Brief >> Exclude images and print all the records verbatim.

Data excerpts >>
+===+

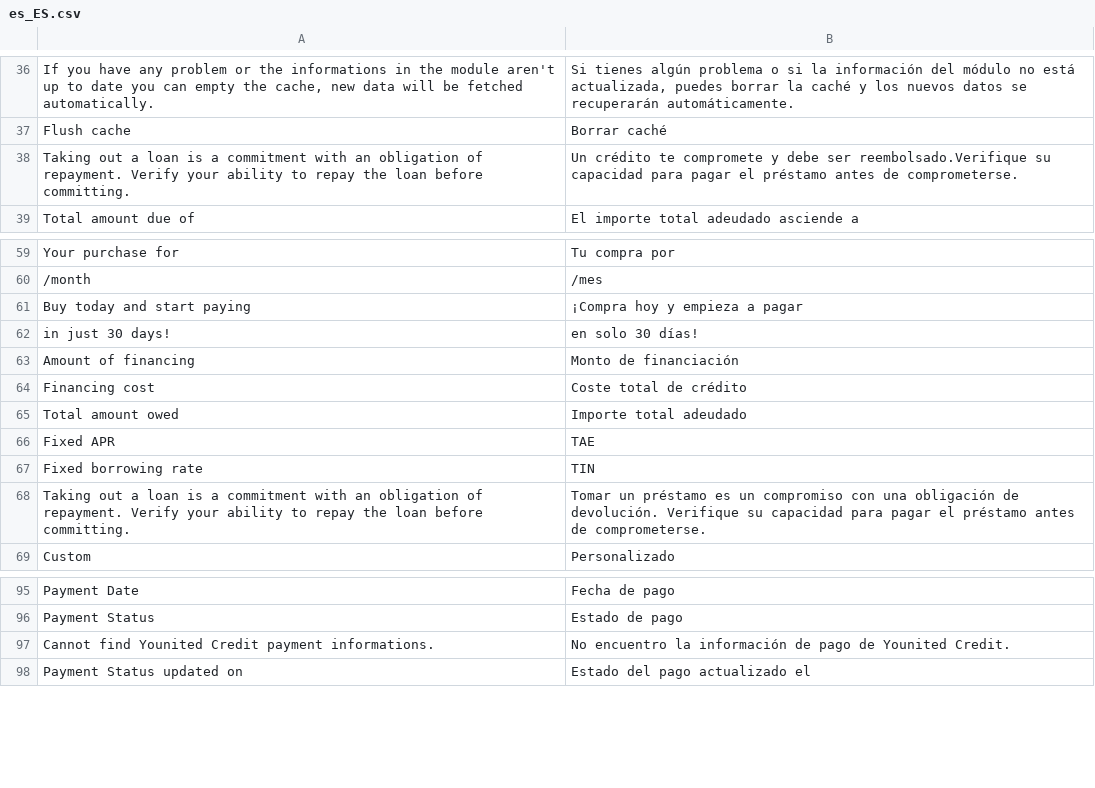
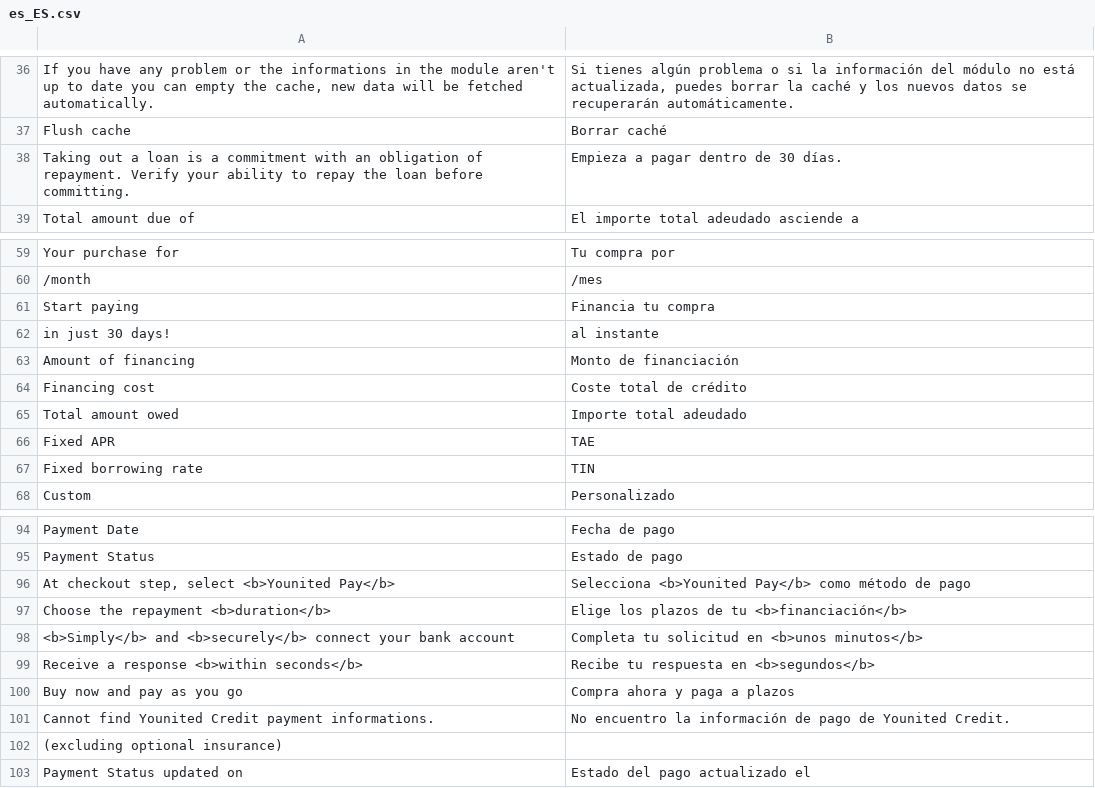
Before and after one commit to YounitedCredit/younitedpay-module-magento2, a CSV file: i18n/es_ES.csv, drawn as a sheet; only a part is shown, gaps mark what is left out.

```diff
--- a/i18n/es_ES.csv
+++ b/i18n/es_ES.csv
@@ -37,3 +37,3 @@
 "Flush cache","Borrar caché"
-"Taking out a loan is a commitment with an obligation of repayment. Verify your ability to repay the loan before committing.","Un crédito te compromete y debe ser reembolsado.Verifique su capacidad para pagar el préstamo antes de comprometerse."
+"Taking out a loan is a commitment with an obligation of repayment. Verify your ability to repay the loan before committing.","Empieza a pagar dentro de 30 días."
 "Total amount due of","El importe total adeudado asciende a"
@@ -60,4 +60,4 @@
 "/month","/mes"
-"Buy today and start paying","¡Compra hoy y empieza a pagar "
-"in just 30 days!","en solo 30 días!"
+"Start paying","Financia tu compra "
+"in just 30 days!","al instante"
 "Amount of financing","Monto de financiación"
@@ -67,3 +67,2 @@
 "Fixed borrowing rate","TIN"
-"Taking out a loan is a commitment with an obligation of repayment. Verify your ability to repay the loan before committing.","Tomar un préstamo es un compromiso con una obligación de devolución. Verifique su capacidad para pagar el préstamo antes de comprometerse."
 "Custom","Personalizado"
@@ -96,3 +95,9 @@
 "Payment Status","Estado de pago"
+"At checkout step, select <b>Younited Pay</b>","Selecciona <b>Younited Pay</b> como método de pago"
+"Choose the repayment <b>duration</b>","Elige los plazos de tu <b>financiación</b>"
+"<b>Simply</b> and <b>securely</b> connect your bank account","Completa tu solicitud en <b>unos minutos</b>"
+"Receive a response <b>within seconds</b>","Recibe tu respuesta en <b>segundos</b>"
+"Buy now and pay as you go","Compra ahora y paga a plazos"
 "Cannot find Younited Credit payment informations.","No encuentro la información de pago de Younited Credit."
+"(excluding optional insurance)",""
 "Payment Status updated on","Estado del pago actualizado el"
```
Also changed, not shown: i18n/en_US.csv, i18n/fr_FR.csv, 4 other files.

+===+

Output below >>
Before and after one commit to YounitedCredit/younitedpay-module-magento2, a CSV file: i18n/es_ES.csv, drawn as a sheet; only a part is shown, gaps mark what is left out.

```diff
--- a/i18n/es_ES.csv
+++ b/i18n/es_ES.csv
@@ -37,3 +37,3 @@
 "Flush cache","Borrar caché"
-"Taking out a loan is a commitment with an obligation of repayment. Verify your ability to repay the loan before committing.","Un crédito te compromete y debe ser reembolsado.Verifique su capacidad para pagar el préstamo antes de comprometerse."
+"Taking out a loan is a commitment with an obligation of repayment. Verify your ability to repay the loan before committing.","Empieza a pagar dentro de 30 días."
 "Total amount due of","El importe total adeudado asciende a"
@@ -60,4 +60,4 @@
 "/month","/mes"
-"Buy today and start paying","¡Compra hoy y empieza a pagar "
-"in just 30 days!","en solo 30 días!"
+"Start paying","Financia tu compra "
+"in just 30 days!","al instante"
 "Amount of financing","Monto de financiación"
@@ -67,3 +67,2 @@
 "Fixed borrowing rate","TIN"
-"Taking out a loan is a commitment with an obligation of repayment. Verify your ability to repay the loan before committing.","Tomar un préstamo es un compromiso con una obligación de devolución. Verifique su capacidad para pagar el préstamo antes de comprometerse."
 "Custom","Personalizado"
@@ -96,3 +95,9 @@
 "Payment Status","Estado de pago"
+"At checkout step, select <b>Younited Pay</b>","Selecciona <b>Younited Pay</b> como método de pago"
+"Choose the repayment <b>duration</b>","Elige los plazos de tu <b>financiación</b>"
+"<b>Simply</b> and <b>securely</b> connect your bank account","Completa tu solicitud en <b>unos minutos</b>"
+"Receive a response <b>within seconds</b>","Recibe tu respuesta en <b>segundos</b>"
+"Buy now and pay as you go","Compra ahora y paga a plazos"
 "Cannot find Younited Credit payment informations.","No encuentro la información de pago de Younited Credit."
+"(excluding optional insurance)",""
 "Payment Status updated on","Estado del pago actualizado el"
```
Also changed, not shown: i18n/en_US.csv, i18n/fr_FR.csv, 4 other files.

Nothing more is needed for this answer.